- _AIM OF THE EXERCISE_: The result should be the listing below restated word for word, with images left out.

Top of SOURCE INFORMATION

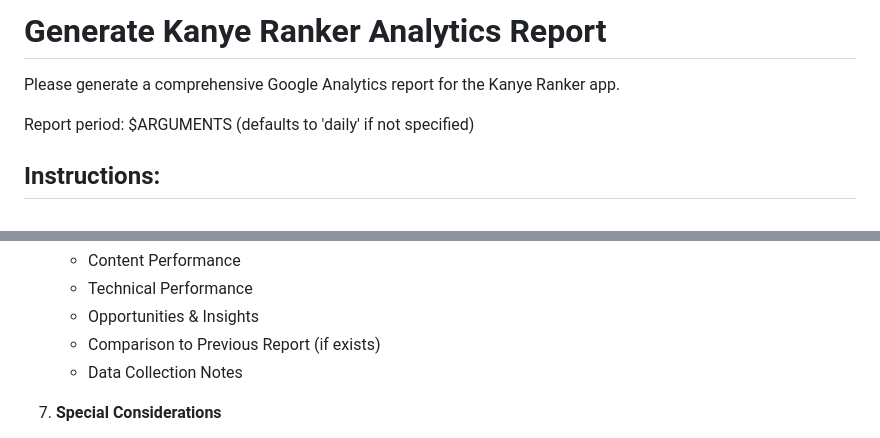
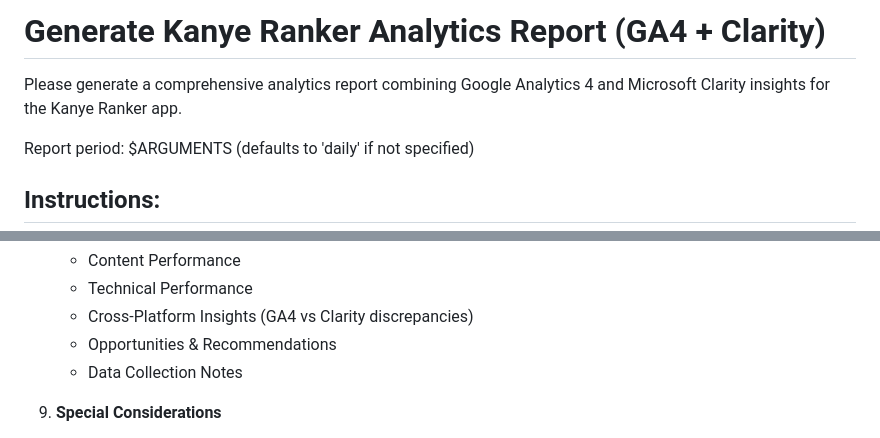
Before and after one commit to abishek-ganesh/kanye-ranker, a Markdown page: .claude/commands/analytics-report.md, 2 parts joined by grey strips. GitHub-like rendering.

```diff
--- a/.claude/commands/analytics-report.md
+++ b/.claude/commands/analytics-report.md
@@ -1,6 +1,6 @@
-# Generate Kanye Ranker Analytics Report
+# Generate Kanye Ranker Analytics Report (GA4 + Clarity)
 
-Please generate a comprehensive Google Analytics report for the Kanye Ranker app.
+Please generate a comprehensive analytics report combining Google Analytics 4 and Microsoft Clarity insights for the Kanye Ranker app.
 
 Report period: $ARGUMENTS (defaults to 'daily' if not specified)
 
@@ -49,7 +75,7 @@ Report period: $ARGUMENTS (defaults to 'daily' if not specified)
    - Content Performance
    - Technical Performance
-   - Opportunities & Insights
-   - Comparison to Previous Report (if exists)
+   - Cross-Platform Insights (GA4 vs Clarity discrepancies)
+   - Opportunities & Recommendations
    - Data Collection Notes
 
 6. **Special Considerations**
```
Also changed, not shown: other parts of .claude/commands/analytics-report.md (+42 -16 lines).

Bottom of SOURCE INFORMATION

- _ANSWER SECTION_:
Before and after one commit to abishek-ganesh/kanye-ranker, a Markdown page: .claude/commands/analytics-report.md, 2 parts joined by grey strips. GitHub-like rendering.

```diff
--- a/.claude/commands/analytics-report.md
+++ b/.claude/commands/analytics-report.md
@@ -1,6 +1,6 @@
-# Generate Kanye Ranker Analytics Report
+# Generate Kanye Ranker Analytics Report (GA4 + Clarity)
 
-Please generate a comprehensive Google Analytics report for the Kanye Ranker app.
+Please generate a comprehensive analytics report combining Google Analytics 4 and Microsoft Clarity insights for the Kanye Ranker app.
 
 Report period: $ARGUMENTS (defaults to 'daily' if not specified)
 
@@ -49,7 +75,7 @@ Report period: $ARGUMENTS (defaults to 'daily' if not specified)
    - Content Performance
    - Technical Performance
-   - Opportunities & Insights
-   - Comparison to Previous Report (if exists)
+   - Cross-Platform Insights (GA4 vs Clarity discrepancies)
+   - Opportunities & Recommendations
    - Data Collection Notes
 
 6. **Special Considerations**
```
Also changed, not shown: other parts of .claude/commands/analytics-report.md (+42 -16 lines).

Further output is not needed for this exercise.